This dialogue is a recollection of one cold Christmas day warmed by memories that I had almost forgotten. My brother Russ resurrected my memories about this act of friendship about 10 years ago and I enjoyed all over again the gift of giving a bicycle for Christmas in times that were less complicated than today.

Self assured, John says, "I'm gettin' a new bicycle." At 9 years old John is a constant companion at our house, coming early and staying late. He often joins us for lunch.

Wednesday, December 6, 2017

Gender Equity is an Issue for the Transform I-66 Trail Design

The main beneficiaries of the currently proposed Transform I-66 bicycle and pedestrian trail will be male bicyclists who feel comfortable riding near or in traffic. The Virginia Department of Transportation (VDOT) should build a trail that will be popular among a wider variety of bicyclists and pedestrians. This would then expand the benefits of Virginia’s investment in the trail.

Thursday, November 9, 2017

The Lost Benefits of the Transform I-66 Multi-Use Trail
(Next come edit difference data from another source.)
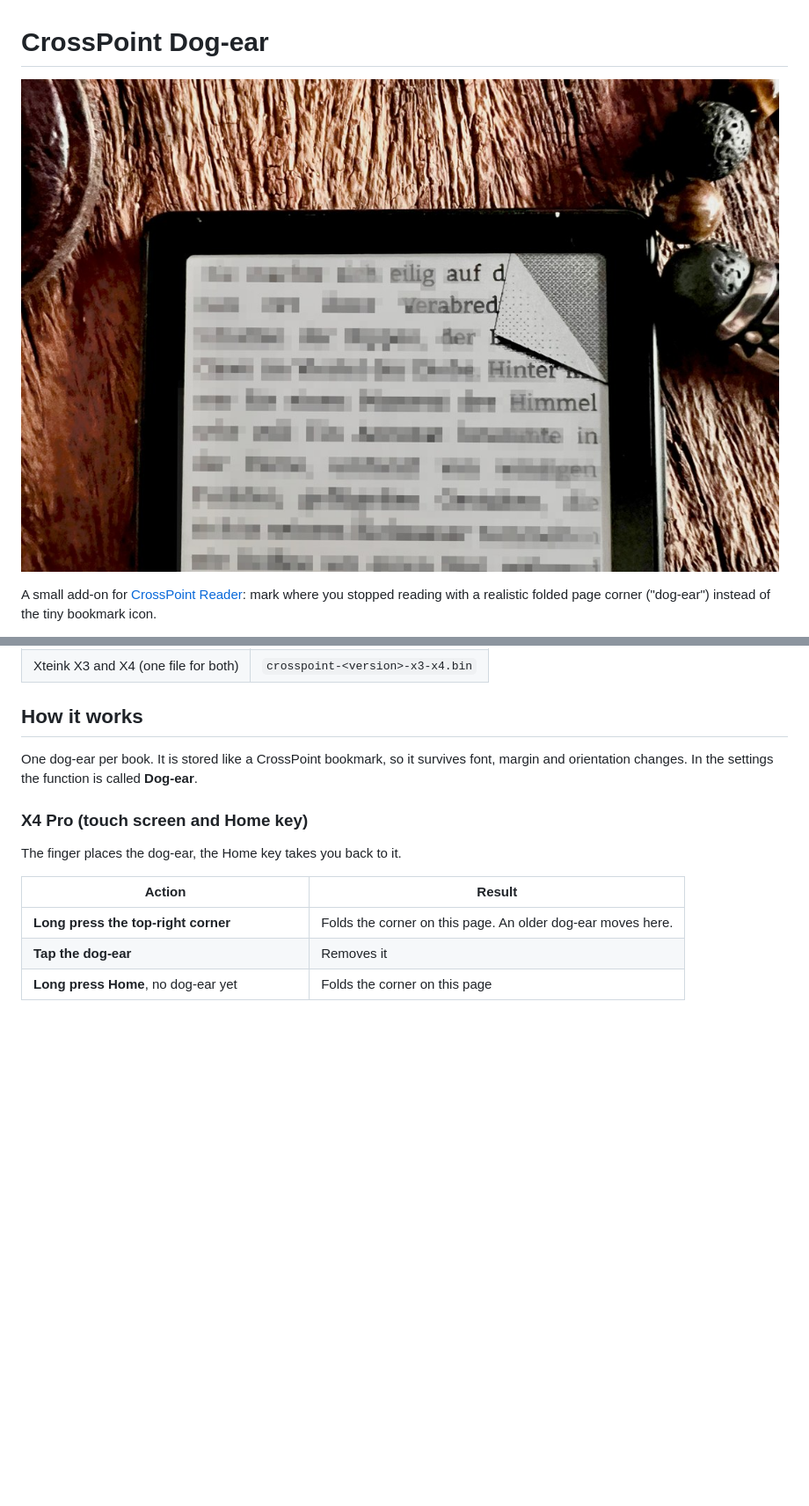
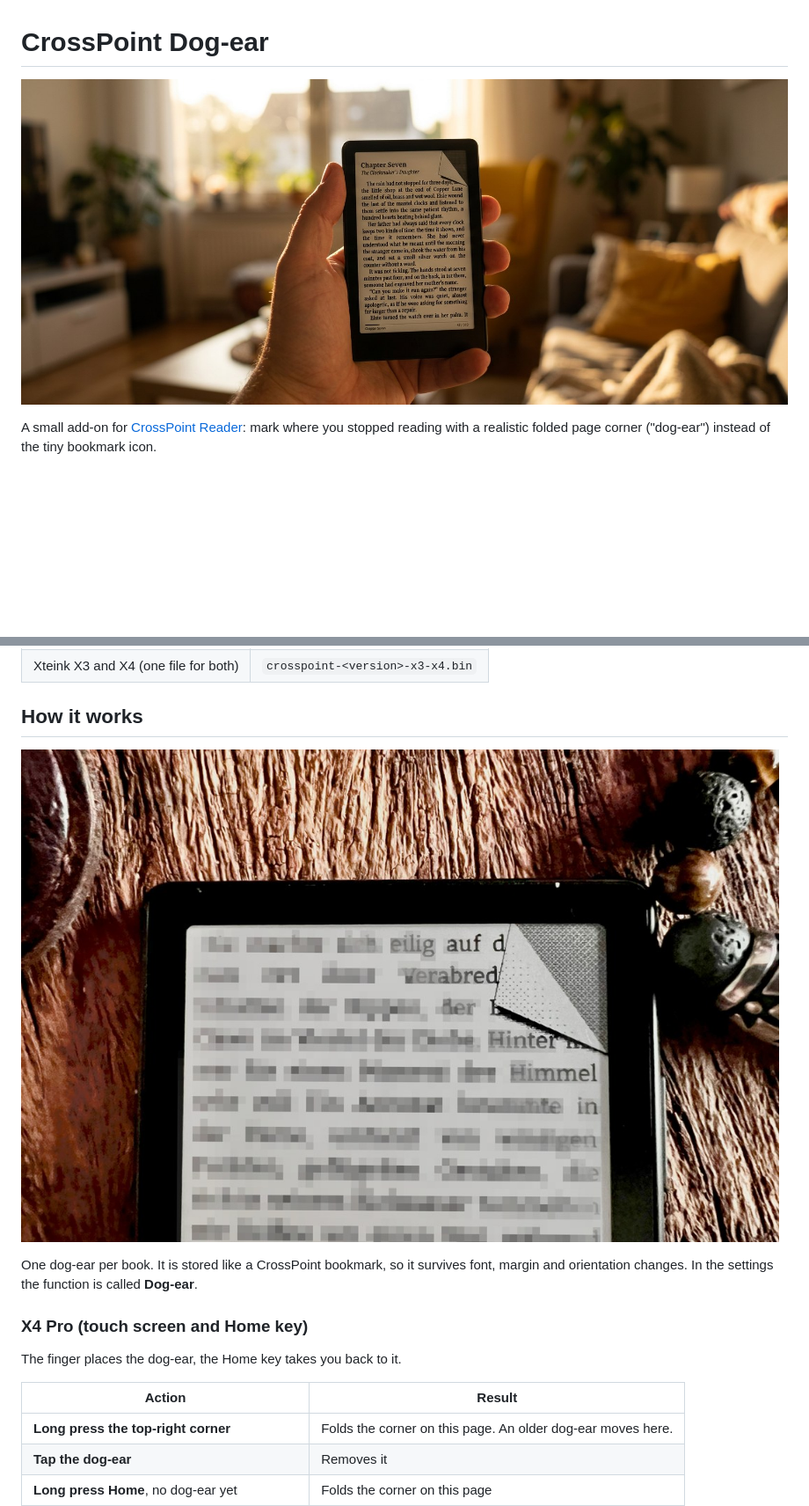
Before and after one commit to Menrix/Crosspoint-Dogear, a Markdown page: README.md, 2 parts joined by grey strips. Shown at 88% size. Rendered like a GitHub page; pictures changed too: images/dog-ear-mockup.jpg (added); blank space fills up the shorter version.

Commit message:
README: mockup as header image, real photo under How it works [skip ci]
Co-Authored-By: Claude Opus 5.5 <noreply@anthropic.com>
Claude-Session: https://claude.ai/code/session_01Lvh5EEvSdi4sChyNmNY6Jf

```diff
--- a/README.md
+++ b/README.md
@@ -1,6 +1,6 @@
 # CrossPoint Dog-ear
 
-![Dog-ear on the Xteink X4 Pro](images/dog-ear.jpg)
+![Dog-ear on an e-reader](images/dog-ear-mockup.jpg)
 
 A small add-on for [CrossPoint Reader](https://github.com/crosspoint-reader/crosspoint-reader):
 mark where you stopped reading with a realistic folded page corner ("dog-ear") instead of the
@@ -18,6 +18,8 @@ CrossPoint release, adds the dog-ear and publishes the finished firmware under *
 | Xteink X3 and X4 (one file for both) | `crosspoint-<version>-x3-x4.bin` |
 
 ## How it works
+
+![Real photo of the dog-ear on an Xteink X4 Pro](images/dog-ear.jpg)
 
 One dog-ear per book. It is stored like a CrossPoint bookmark, so it survives font, margin and
 orientation changes. In the settings the function is called **Dog-ear**.
```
The widening of the I-66 Corridor in Virginia just north and west of Washington, DC offers the rare opportunity to finance a state of the art bicycle and pedestrian trail for commuters interested in getting to work, for children going to school and for casual riders wanting to get from one neighborhood to another. The Transform I-66 project will cost the state and private investors $3 billion, so sufficient funds are available to have a state of the art bicycle facility that does not detract from the main goal of the project, which is to widen and improve the I-66 corridor outside of the Washington, DC beltway. Unfortunately, the design of many parts of the trail means that for bicyclists and pedestrians the project will not be transformative.